AFP Photo/Emmanuel Dunand

White House press secretary Kayleigh McEnany

White House Press Secretary Kayleigh McEnany was forced to defend President Donald Trump's recent attacks on MSNBC host Joe Scarborough on Tuesday, an unenviable task she nevertheless intentionally signed up for. She desperately tried to divert the attention back to Scarborough — without engaging in the president's conspiracy theorizing — but offered no credible defense of the president's conduct.

Trump has been spreading the debunked theory that Scarborough killed a staffer in 2001 while he was in Congress, even though it was determined she died of natural causes. The staffer's widower wrote a released a letter on Tuesday pleading with Twitter to take down the president's offensive tweets promoting the thoery. He said he was "angry," "frustrated," and "grieved" by the president's promotion of the harmful allegations.
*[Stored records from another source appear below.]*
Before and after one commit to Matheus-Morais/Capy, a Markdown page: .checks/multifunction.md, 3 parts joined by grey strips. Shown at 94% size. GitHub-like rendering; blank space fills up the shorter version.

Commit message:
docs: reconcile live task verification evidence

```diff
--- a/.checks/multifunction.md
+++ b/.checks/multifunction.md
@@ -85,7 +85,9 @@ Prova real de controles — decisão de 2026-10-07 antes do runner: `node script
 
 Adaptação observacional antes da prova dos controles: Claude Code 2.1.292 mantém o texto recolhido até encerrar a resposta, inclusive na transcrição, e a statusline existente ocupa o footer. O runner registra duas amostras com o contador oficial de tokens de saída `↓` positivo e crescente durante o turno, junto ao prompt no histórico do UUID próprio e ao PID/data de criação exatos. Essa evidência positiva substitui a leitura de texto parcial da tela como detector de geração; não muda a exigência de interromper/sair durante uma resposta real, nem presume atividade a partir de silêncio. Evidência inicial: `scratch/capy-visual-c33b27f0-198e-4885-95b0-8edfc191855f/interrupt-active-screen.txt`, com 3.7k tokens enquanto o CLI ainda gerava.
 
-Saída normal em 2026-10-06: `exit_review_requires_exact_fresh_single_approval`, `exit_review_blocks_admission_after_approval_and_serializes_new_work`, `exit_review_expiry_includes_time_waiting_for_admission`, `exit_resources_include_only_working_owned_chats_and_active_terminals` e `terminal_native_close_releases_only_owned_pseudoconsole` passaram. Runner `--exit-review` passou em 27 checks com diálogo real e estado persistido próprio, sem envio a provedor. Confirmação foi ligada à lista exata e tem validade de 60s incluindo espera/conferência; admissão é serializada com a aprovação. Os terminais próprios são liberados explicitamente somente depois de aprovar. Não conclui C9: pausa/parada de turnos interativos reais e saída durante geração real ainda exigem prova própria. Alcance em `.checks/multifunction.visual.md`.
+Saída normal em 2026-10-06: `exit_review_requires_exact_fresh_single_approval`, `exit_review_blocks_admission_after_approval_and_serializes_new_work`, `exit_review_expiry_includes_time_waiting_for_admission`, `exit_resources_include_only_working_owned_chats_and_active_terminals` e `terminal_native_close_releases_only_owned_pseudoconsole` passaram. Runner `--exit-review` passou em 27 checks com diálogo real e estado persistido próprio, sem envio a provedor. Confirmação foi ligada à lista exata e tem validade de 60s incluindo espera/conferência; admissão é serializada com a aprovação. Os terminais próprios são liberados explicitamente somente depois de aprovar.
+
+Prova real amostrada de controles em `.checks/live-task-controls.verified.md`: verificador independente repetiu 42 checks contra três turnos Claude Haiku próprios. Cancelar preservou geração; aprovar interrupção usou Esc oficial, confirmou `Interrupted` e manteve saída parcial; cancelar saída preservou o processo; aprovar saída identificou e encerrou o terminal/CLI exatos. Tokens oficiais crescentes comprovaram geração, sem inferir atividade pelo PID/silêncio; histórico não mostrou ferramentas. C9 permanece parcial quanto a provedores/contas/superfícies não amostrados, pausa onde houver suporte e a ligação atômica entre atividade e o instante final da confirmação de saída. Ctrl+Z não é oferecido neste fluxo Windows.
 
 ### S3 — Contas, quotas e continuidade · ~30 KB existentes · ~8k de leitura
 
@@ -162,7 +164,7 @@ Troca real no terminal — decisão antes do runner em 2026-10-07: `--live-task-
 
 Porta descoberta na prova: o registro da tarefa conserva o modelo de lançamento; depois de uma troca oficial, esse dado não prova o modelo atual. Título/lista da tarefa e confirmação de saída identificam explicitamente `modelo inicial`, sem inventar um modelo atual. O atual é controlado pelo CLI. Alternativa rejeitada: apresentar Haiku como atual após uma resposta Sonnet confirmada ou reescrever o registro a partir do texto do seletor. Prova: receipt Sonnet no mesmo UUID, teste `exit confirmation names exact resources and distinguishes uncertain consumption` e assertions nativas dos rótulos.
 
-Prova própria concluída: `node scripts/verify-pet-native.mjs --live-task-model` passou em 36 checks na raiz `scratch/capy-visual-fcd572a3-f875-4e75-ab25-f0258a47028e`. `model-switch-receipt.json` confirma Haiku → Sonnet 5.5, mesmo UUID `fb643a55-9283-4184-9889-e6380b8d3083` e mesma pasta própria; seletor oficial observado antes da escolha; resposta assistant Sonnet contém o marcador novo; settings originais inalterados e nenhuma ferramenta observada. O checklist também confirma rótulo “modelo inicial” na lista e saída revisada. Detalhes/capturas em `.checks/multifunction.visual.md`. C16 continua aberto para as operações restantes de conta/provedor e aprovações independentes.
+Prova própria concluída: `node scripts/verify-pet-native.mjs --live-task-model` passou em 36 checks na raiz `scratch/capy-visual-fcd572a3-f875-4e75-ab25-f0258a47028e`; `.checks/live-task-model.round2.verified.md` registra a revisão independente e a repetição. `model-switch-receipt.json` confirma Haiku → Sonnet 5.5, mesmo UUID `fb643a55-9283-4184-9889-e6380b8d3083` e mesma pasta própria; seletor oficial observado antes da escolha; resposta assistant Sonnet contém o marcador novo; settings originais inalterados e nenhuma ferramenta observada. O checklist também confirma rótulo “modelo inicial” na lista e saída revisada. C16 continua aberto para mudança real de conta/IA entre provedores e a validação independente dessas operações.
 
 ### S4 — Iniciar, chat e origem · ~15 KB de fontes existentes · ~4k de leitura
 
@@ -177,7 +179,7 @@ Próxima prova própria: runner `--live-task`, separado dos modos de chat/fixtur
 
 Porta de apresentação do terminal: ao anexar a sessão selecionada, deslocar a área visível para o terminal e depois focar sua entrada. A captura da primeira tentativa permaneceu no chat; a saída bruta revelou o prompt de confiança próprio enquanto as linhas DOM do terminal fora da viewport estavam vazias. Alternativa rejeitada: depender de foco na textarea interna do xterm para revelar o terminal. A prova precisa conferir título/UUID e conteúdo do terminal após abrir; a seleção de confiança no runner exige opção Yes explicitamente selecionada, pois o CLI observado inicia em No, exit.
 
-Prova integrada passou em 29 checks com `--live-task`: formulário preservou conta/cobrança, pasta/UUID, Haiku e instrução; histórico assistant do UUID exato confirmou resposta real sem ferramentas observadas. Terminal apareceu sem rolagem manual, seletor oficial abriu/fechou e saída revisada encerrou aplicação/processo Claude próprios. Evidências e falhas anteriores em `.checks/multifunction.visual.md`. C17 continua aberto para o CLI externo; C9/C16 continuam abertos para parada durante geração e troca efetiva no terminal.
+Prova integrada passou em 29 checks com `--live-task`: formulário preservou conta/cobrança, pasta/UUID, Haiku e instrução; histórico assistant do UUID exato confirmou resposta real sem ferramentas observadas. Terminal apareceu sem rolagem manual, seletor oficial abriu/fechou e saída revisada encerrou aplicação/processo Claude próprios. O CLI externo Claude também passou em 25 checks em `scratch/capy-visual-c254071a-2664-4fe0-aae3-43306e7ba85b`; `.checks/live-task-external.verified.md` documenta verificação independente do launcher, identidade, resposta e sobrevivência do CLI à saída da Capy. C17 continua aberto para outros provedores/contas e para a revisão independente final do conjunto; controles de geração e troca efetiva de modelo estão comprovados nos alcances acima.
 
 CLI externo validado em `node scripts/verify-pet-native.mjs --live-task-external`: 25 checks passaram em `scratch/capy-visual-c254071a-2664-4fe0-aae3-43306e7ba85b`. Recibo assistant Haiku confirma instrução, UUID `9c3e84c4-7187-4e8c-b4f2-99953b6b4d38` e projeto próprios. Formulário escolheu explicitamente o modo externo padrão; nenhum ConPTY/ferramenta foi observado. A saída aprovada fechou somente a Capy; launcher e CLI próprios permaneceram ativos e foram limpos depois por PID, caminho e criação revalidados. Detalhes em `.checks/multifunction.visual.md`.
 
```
Trump is perverting his late wife's memory, he said, and he fears her niece and nephews will encounter these attacks.When asked about the letter, McEnany said she wasn't sure if the president had seen it. But she said their "hearts" are with the woman's family "at this time." It was a deeply ironic comment because the only particularly traumatizing thing about "this time" for the family is the president's attacks, which come nearly two decades after the woman's death.

McEnany refused to offer any explanation of Trump's comments and instead redirected reporters to a clip of Scarborough on Don Imus's radio show in 2003. In that show, Imus made a tasteless joke obliquely referring to the death, and Scarborough laughed at it briefly.

"Why is the president making these unfounded allegations?" asked ABC News' Jonathan Karl. "I mean, this is pretty nuts, isn't it? The president is accusing someone of possible murder. The family is pleading with the president to please stop unfounded conspiracy theories. Why is he doing it?""The president said this morning, this is not an original Trump thought. And it is not," she said, bringing up the Imus clip. But she made no mention of why the president is bringing up the issue 17 years later and with a much larger platform.

When pressed further on the president's conduct, she again diverted blame to Scarborough, saying his morning show unfairly criticizes the president. But again, she offered no substantive defense of Trump.

After McEnany had moved on, PBS reporter Yamiche Alcindor brought it up again: "Why won't the president give this widower peace and stop tweeting about the conspiracy theory involving his wife?"

McEnany said she had already answered the question, which she hadn't, and said the onus is on Scarborough to explain the Imus clip."The widower is talking specifically about the president!" Alcindor shot back. But McEnany called on Chanel Rion, with the aggressively pro-Trump outlet OAN, who changed the subject to conspiracy theories about the origins of the Russia investigation.

"Are you not going to answer that?" Alcindor called out, still trying to get a substantive response to her question, but Rion spoke over her.

At the end of the briefing, another reporter asked whether Trump was looking for any actual law enforcement steps be taken in response to his conspiracy theory. But McEnany had nothing to add, and simply told people to listen to the Imus clip again. As she hurried out of the briefing room, a reporter asked if Trump would stop promoting the theory — but she left without answering.

Watch the exchange about Klausutis, which begins at 48:45.